Little girl stuck inside house without friends

Q: Is it safe for my child to have a playdate during the coronavirus outbreak?

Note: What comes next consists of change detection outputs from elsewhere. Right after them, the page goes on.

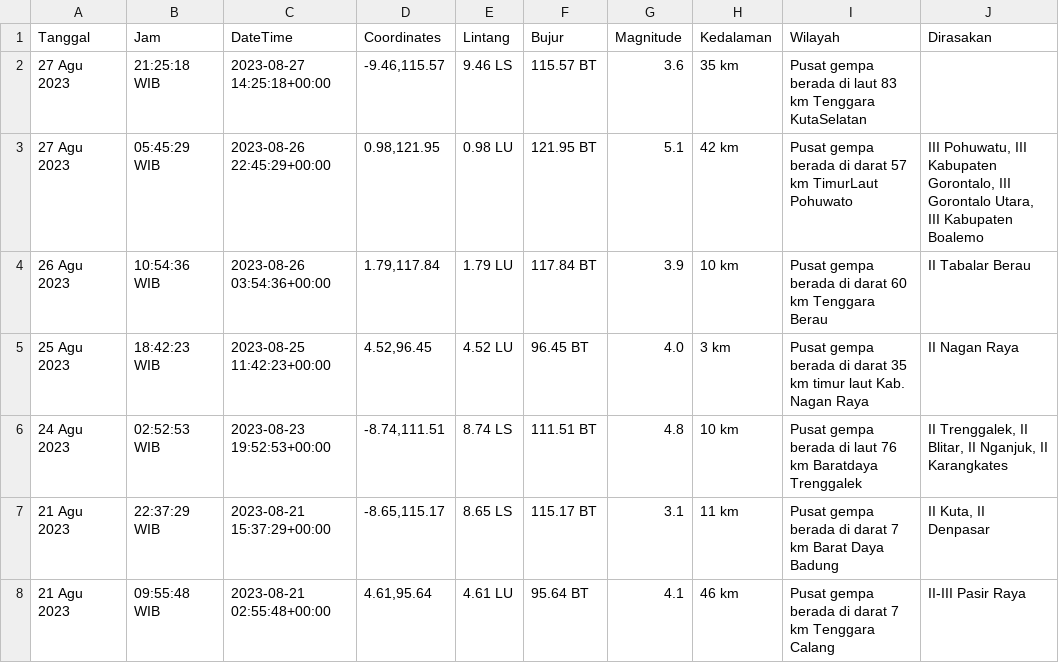
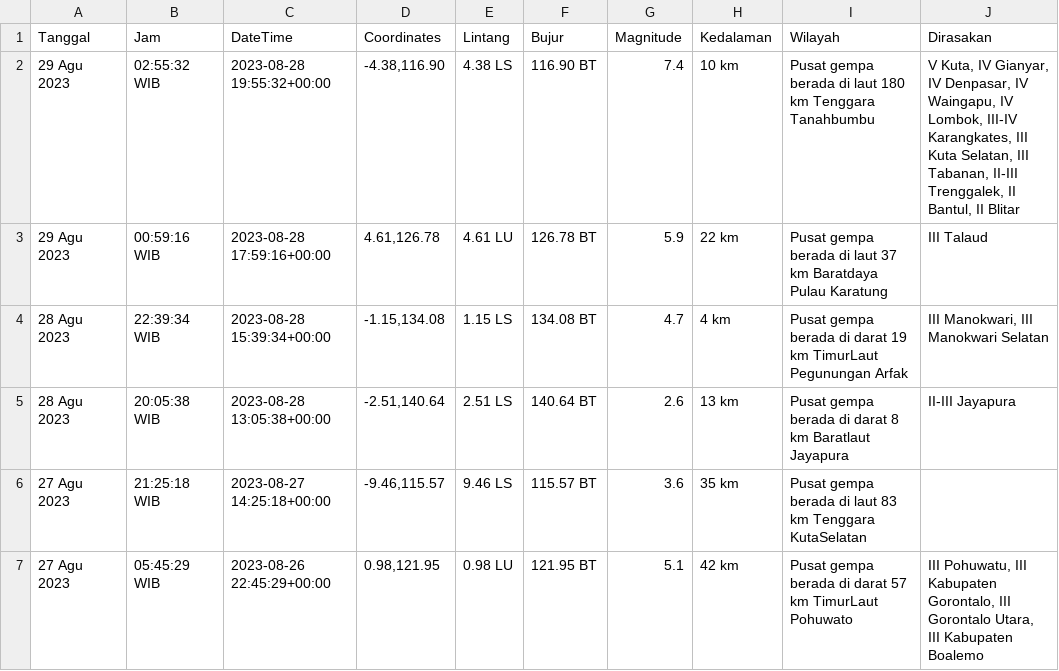
Before and after one commit to mzakiyuddin/dataset-gempa-indonesia, a CSV file: gempa.csv, drawn as a sheet; only a part is shown; the shorter side is filled out with more unchanged rows.

Commit message:
Update Tue Aug 29 00:10:23 UTC 2023

```diff
--- a/gempa.csv
+++ b/gempa.csv
@@ -1,2 +1,6 @@
 Tanggal,Jam,DateTime,Coordinates,Lintang,Bujur,Magnitude,Kedalaman,Wilayah,Dirasakan
+29 Agu 2023,02:55:32 WIB,2023-08-28 19:55:32+00:00,"-4.38,116.90",4.38 LS,116.90 BT,7.4,10 km,Pusat gempa berada di laut 180 km Tenggara Tanahbumbu,"V Kuta, IV Gianyar, IV Denpasar, IV Waingapu, IV Lombok, III-IV Karangkates, III Kuta Selatan, III Tabanan, II-III Trenggalek, II Bantul, II Blitar"
+29 Agu 2023,00:59:16 WIB,2023-08-28 17:59:16+00:00,"4.61,126.78",4.61 LU,126.78 BT,5.9,22 km,Pusat gempa berada di laut 37 km Baratdaya Pulau Karatung,III Talaud
+28 Agu 2023,22:39:34 WIB,2023-08-28 15:39:34+00:00,"-1.15,134.08",1.15 LS,134.08 BT,4.7,4 km,Pusat gempa berada di darat 19 km TimurLaut Pegunungan Arfak,"III Manokwari, III Manokwari Selatan"
+28 Agu 2023,20:05:38 WIB,2023-08-28 13:05:38+00:00,"-2.51,140.64",2.51 LS,140.64 BT,2.6,13 km,Pusat gempa berada di darat 8 km Baratlaut Jayapura,II-III Jayapura
 27 Agu 2023,21:25:18 WIB,2023-08-27 14:25:18+00:00,"-9.46,115.57",9.46 LS,115.57 BT,3.6,35 km,Pusat gempa berada di laut 83 km Tenggara KutaSelatan,
```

With most schools, libraries and activity centers closed to help contain the spread of coronavirus, many parents are asking if it’s safe to schedule a playdate for their kids.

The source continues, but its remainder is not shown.